41 When the ten heard this, they began to be angry with James and John. 

Where is the anger of the others coming from?

Where and when do you see yourself as part of this angry group?

The Business We Are In

42 So Jesus called them and said to them, “You know that among the Gentiles those whom they recognize as their rulers lord it over them, and their great ones are tyrants over them. 43 But it is not so among you; but whoever wishes to become great among you must be your servant, 44 and whoever wishes to be first among you must be slave of all. 45 For the Son of Man came not to be served but to serve, and to give his life a ransom for many.”

Got any contemporary examples to show the difference between business and leadership as usual and leadership as Jesus advocates?

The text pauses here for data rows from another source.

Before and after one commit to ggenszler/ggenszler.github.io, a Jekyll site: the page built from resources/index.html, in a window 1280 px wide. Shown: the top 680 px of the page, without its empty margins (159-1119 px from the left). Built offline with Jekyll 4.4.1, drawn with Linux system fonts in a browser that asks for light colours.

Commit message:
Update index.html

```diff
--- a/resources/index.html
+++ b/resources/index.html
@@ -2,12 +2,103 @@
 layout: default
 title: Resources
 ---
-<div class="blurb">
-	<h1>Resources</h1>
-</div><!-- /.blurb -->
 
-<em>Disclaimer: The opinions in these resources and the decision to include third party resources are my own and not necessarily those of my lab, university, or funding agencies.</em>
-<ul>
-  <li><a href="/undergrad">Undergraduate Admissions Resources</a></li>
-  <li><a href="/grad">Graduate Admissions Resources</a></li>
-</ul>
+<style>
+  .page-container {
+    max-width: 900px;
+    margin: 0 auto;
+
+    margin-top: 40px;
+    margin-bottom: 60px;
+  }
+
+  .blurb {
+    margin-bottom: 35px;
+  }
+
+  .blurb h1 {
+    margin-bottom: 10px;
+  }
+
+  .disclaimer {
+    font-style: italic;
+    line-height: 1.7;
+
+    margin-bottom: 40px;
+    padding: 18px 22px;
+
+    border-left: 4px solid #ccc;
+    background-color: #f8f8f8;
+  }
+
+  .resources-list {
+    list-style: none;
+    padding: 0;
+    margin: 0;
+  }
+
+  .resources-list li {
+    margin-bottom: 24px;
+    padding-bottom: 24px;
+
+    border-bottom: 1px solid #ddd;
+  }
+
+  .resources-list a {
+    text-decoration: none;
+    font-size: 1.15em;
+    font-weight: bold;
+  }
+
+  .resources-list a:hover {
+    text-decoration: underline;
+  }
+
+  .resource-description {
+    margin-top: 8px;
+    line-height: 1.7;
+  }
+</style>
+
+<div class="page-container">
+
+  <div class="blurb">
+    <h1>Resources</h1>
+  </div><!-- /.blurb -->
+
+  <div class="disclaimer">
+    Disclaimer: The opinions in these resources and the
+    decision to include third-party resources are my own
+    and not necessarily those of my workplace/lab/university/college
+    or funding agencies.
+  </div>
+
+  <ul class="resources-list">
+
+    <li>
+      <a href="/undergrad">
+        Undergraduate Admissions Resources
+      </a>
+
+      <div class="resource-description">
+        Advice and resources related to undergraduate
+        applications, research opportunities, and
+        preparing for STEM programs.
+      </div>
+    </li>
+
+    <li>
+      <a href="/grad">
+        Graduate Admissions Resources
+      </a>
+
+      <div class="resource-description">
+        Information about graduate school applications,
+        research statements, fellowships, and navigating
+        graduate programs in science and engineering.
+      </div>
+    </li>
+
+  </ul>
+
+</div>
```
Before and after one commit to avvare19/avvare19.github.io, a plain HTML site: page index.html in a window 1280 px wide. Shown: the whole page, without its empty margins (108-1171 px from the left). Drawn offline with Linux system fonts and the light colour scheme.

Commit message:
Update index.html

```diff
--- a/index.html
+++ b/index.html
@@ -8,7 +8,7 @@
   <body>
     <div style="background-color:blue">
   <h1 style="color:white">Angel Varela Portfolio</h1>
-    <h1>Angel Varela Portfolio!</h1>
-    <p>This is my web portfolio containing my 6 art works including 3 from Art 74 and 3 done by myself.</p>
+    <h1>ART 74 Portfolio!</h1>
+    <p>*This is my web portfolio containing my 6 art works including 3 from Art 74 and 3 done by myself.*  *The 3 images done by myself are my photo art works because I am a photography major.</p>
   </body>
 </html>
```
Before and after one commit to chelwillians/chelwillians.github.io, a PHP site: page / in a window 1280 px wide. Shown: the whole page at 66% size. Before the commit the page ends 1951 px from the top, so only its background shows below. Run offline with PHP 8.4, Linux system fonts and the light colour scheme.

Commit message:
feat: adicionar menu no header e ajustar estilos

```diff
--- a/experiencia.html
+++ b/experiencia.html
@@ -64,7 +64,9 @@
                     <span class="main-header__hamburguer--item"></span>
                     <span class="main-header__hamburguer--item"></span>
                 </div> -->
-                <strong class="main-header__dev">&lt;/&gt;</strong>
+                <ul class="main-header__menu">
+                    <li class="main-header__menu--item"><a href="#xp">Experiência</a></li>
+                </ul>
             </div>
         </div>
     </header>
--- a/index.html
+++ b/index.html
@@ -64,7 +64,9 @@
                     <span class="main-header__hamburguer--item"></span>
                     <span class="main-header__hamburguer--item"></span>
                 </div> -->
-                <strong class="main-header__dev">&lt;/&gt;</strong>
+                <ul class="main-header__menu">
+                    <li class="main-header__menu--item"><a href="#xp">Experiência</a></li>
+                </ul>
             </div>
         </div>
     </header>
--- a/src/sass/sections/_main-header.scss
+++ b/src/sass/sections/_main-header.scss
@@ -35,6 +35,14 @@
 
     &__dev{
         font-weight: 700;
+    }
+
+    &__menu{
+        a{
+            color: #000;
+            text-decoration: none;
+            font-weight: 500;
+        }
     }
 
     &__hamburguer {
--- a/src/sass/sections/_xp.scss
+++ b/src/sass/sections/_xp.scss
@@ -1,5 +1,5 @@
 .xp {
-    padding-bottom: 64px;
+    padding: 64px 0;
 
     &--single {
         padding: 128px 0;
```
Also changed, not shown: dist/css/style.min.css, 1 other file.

What lessons can we learn from the way Jesus is harnessing the ambitious spirit? (43)

How is true service properly motivated?

When ‘the Son of Man’ is the paradigm, the model or the exemplar of the business to which we are called, what act by Jesus or word of Jesus do you look to and listen to which best epitomizes his servant leadership?

Pray for One Another

Confess the ways, we are like the Zebedee brothers.

Seek God’s blessing on each other in the specific work and roles we exercise.

Ask God for ‘the strength to love’.

 

[1] ‘KFC: A Case Study in Marketing and Rebranding’, JUMP, September 15, 2017.

[2] Vanessa Romo, “’Dunkin’ Deletes Donuts from Its Name,” NPR, September 26, 2018.

[3] Renee Montagne, ‘Beyond Beans: Starbucks Seeks to branch Out From Coffee’, NPR, March 20, 2014.

[4] Allyson Chiu, “The New Weight Watchers is all about ‘wellness.’ Critics say it’s ‘diet culture’ in disguise,” The Washington Post, September 25, 2018.

[5] Thom Schultz, ‘The Church’s Frightful Kodak Moment,’ Holy Soup, January 15, 2014.

[6] There are several cups mentioned in Mark’s Gospel: the cup of cold water (Mark 9:41), this cup of suffering (Mark 10:38), the communion cup (Mark 14:23) and Jesus’ prayer asking for the removal of the cup of suffering (Mark 14:36).

[7] What a good text for the International Day of People with Disability.

[8] ‘James, son of Zebedee’, Wikipedia.

[9] ‘Santiago de Compostela’, Wikipedia.

[10] Adela Collins. "Patmos." Harper's Bible Dictionary. Paul J. Achtemeier, gen. ed. San Francisco: Harper & Row, 1985. p755; Colin G. Kruse, The Gospel According to John: An Introduction and Commentary, Eerdmans, 2004, p. 28; ‘John the Apostle’, Wikipedia.

[11] Martin Luther King, Jnr., ‘The Drum Major Instinct’, Sermon delivered at Ebenezer Baptist Church, 4 February 1968, King Papers, Stanford University.